Thursday, October 06, 2005

On the nature of cities:

Roman Polanski's Oliver Twist

One of the many great occupations of my mind is to reflect on the nature of the great cities of the world. I naturally most often turn to the greatest of them all, my very own, New York City, but almost as often I think about the great cities I have traveled to: London, Rome, Paris, Tokyo, Beijing, Amsterdam, San Francisco, Boston, Chicago, to name a few.

I mentally retrace my steps through their streets, their smells, flow, heartbeats, virtues, vices and character. I read about them in fiction and non fiction portrayals and always look for that layer I missed before.

Great cities have always held the fascination of our minds. Whether in attraction, desire, and love, or in fear and loathing, the great city (as exemplified originally in the Western consciousness by Jerusalem and Babylon) has always had that central place in our minds of being an example for all; as often examples of virtue and community as the example of ultimate depravity an inhumanity

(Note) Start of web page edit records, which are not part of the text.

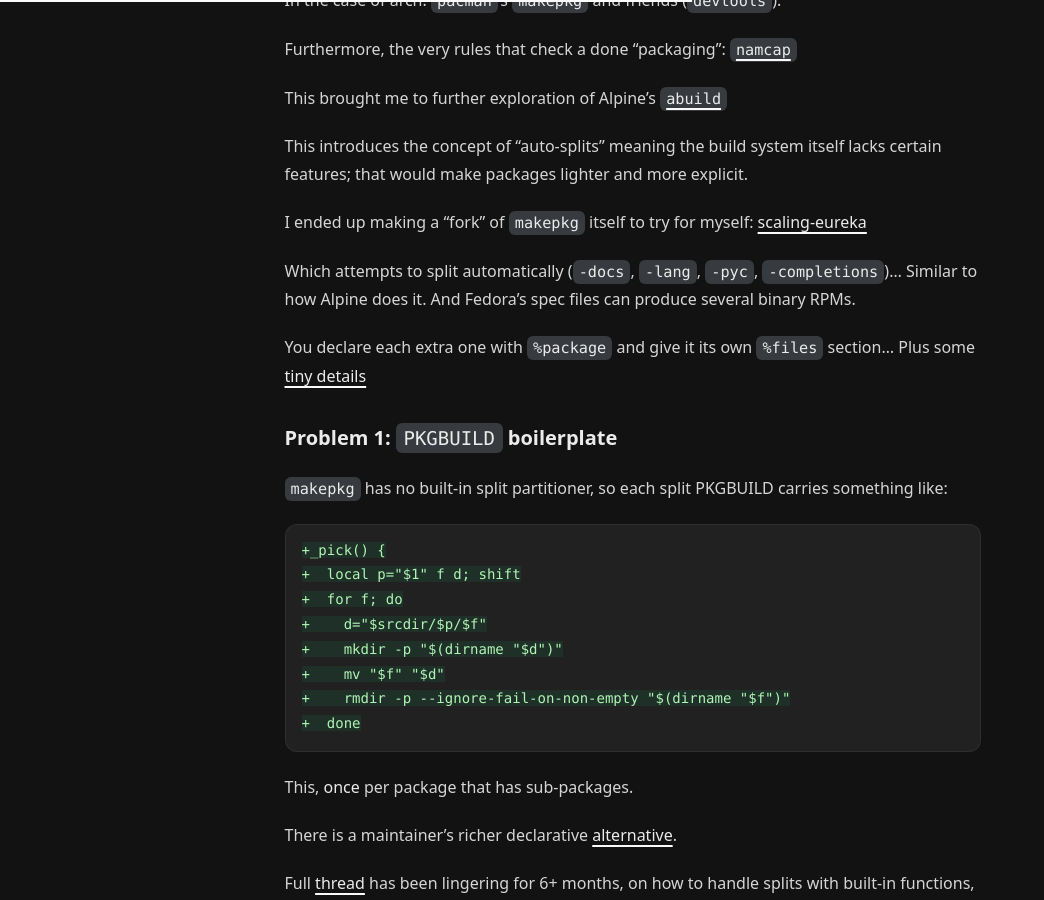
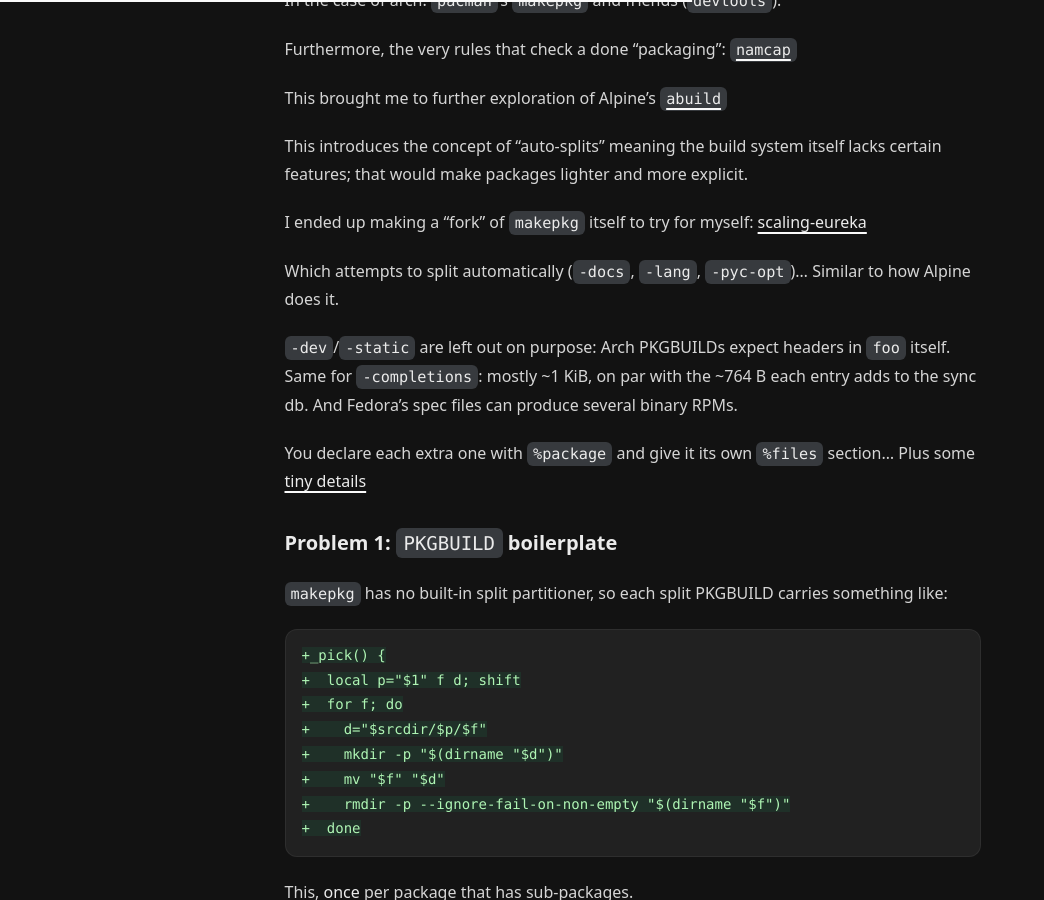
Before and after one commit to h8d13/dontreadthedocs, a Jekyll site: the page built from _notes/nobody.md, in a window 1280 px wide and 900 px high, scrolled down 2922 px. Shown: the whole window, without its empty margins (0-1044 px from the left). Built offline with Jekyll 4.4.1, drawn with Linux system fonts in a browser that asks for light colours.

Commit message:
update
Signed-off-by: h8d13 <hadean-eon-dev@proton.me>

```diff
--- a/_notes/nobody.md
+++ b/_notes/nobody.md
@@ -90,8 +90,11 @@
 I ended up making a "fork" of `makepkg` itself to try for myself:
 [scaling-eureka](https://github.com/h8d13/scaling-eureka)
 
-Which attempts to split automatically (`-docs`, `-lang`, `-pyc`, `-completions`)...
-Similar to how Alpine does it. And Fedora's spec files can produce several binary RPMs.
+Which attempts to split automatically (`-docs`, `-lang`, `-pyc-opt`)...
+Similar to how Alpine does it.
+
+`-dev`/`-static` are left out on purpose: Arch PKGBUILDs expect headers in `foo` itself.
+Same for `-completions`: mostly ~1 KiB, on par with the ~764 B each entry adds to the sync db. And Fedora's spec files can produce several binary RPMs.
 
 You declare each extra one with `%package` and give it its own `%files` section...
 Plus some [tiny details](https://pagure.io/rpmdevtools/)
```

In Roman Polanski's new adaptation of Charles Dickens' Oliver Twist, we see early Victorian London in all of its glory and all its squalor.

London (as it is in most Dickens novels) is a living breathing character. The city is as important to the story as Oliver, Bumble, Fagin or Sykes. The characters look, sound, smell, and talk like the city, and the city absorbs their souls and strivings so that it begins to look like them.

The filthy back alleys and tenements filled with men brawling, babies crying and women wailing stand next to the glorious avenues filled with golden hued shops, tall, black leather clad coaches and men dressed in fine linens. Its Mr. Brownlowe's. London, the birthplace of the Industrial revolution, modern science, great literature and the capitalist ideal.

London capitalism and its detrius, its waste products. It's Oliver Twists, its Nancies, its Artful Dodgers, Fagins and Sykes'. It workhouses, gin mills and dirt.

This is perhaps the best film adaptation of a Dickens novel I have ever seen. The time, place, ethos and pathos of the city and its characters are perfectly evoked. The sets, acting, attention to detail and spirit of the Dickens novel are perfectly reproduced.

The city of London shapes Oliver, and yet at the same time Oliver's innocence, desires, and good heart work to change the city in turn. This point (as well as the real affection that Fagin has for the boys and the boys for him) has almost always been overlooked in both the original novel and its later adaptations.

The city as a living breathing unit where its ultimate paradox is that every individual, his heart and action has an effect on all others, while at the same time, the size and complexity of the city ensures compartmentalization and distance, is put perfectly into focus in this masterpiece.

Oliver Twist captures the essence of this paradox perfectly and beautifully.